***** Material shown

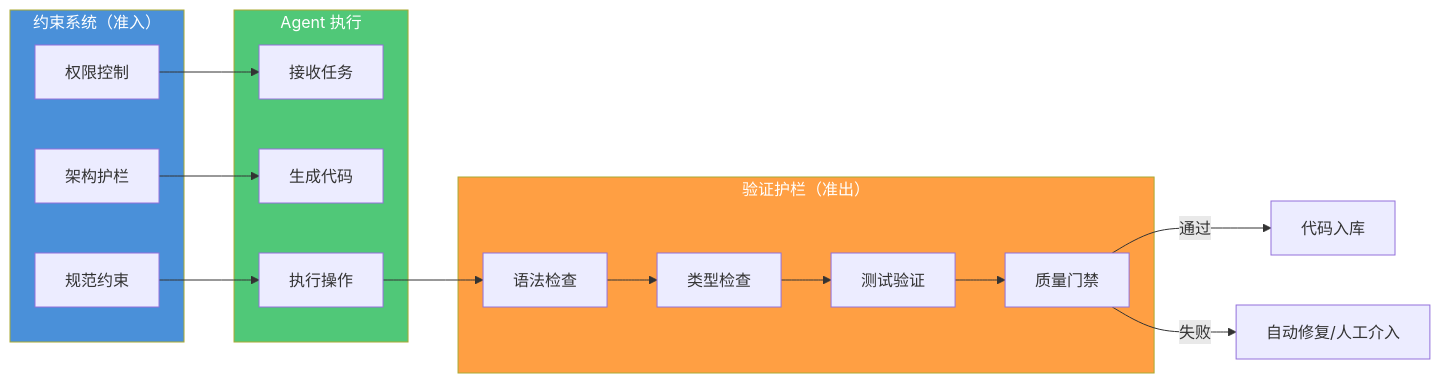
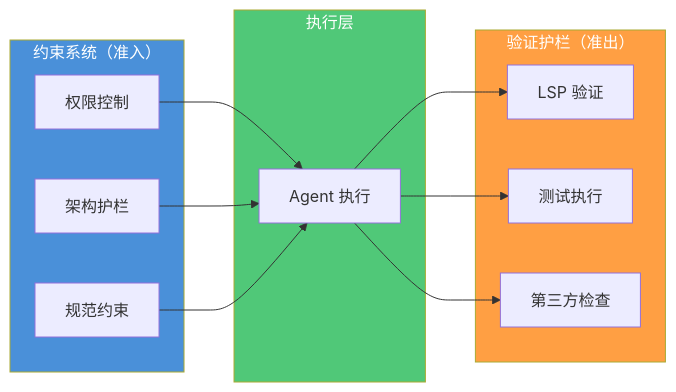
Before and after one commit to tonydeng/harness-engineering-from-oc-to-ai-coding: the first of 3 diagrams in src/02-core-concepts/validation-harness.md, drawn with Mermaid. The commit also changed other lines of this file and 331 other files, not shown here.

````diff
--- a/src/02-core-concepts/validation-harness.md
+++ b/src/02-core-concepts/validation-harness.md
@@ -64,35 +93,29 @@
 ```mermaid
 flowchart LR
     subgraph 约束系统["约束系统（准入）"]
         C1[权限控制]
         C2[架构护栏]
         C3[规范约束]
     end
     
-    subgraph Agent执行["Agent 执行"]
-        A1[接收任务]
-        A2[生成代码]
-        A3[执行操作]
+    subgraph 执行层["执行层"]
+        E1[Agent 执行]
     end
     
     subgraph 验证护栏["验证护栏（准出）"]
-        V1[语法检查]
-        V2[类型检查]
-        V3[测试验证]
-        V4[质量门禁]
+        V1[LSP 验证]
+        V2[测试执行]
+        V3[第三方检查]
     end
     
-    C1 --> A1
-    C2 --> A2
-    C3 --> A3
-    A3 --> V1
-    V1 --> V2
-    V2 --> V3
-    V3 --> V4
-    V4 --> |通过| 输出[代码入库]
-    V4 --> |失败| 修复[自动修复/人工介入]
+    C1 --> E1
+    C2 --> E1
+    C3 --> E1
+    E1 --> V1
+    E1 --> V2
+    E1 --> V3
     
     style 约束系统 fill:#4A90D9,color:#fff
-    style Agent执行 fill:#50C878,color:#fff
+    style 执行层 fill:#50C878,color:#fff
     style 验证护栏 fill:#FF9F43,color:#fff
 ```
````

**********

__Assignment__
For the word "color", say how many lines of the data include it, with nothing else in the reply.

__Written answer__
4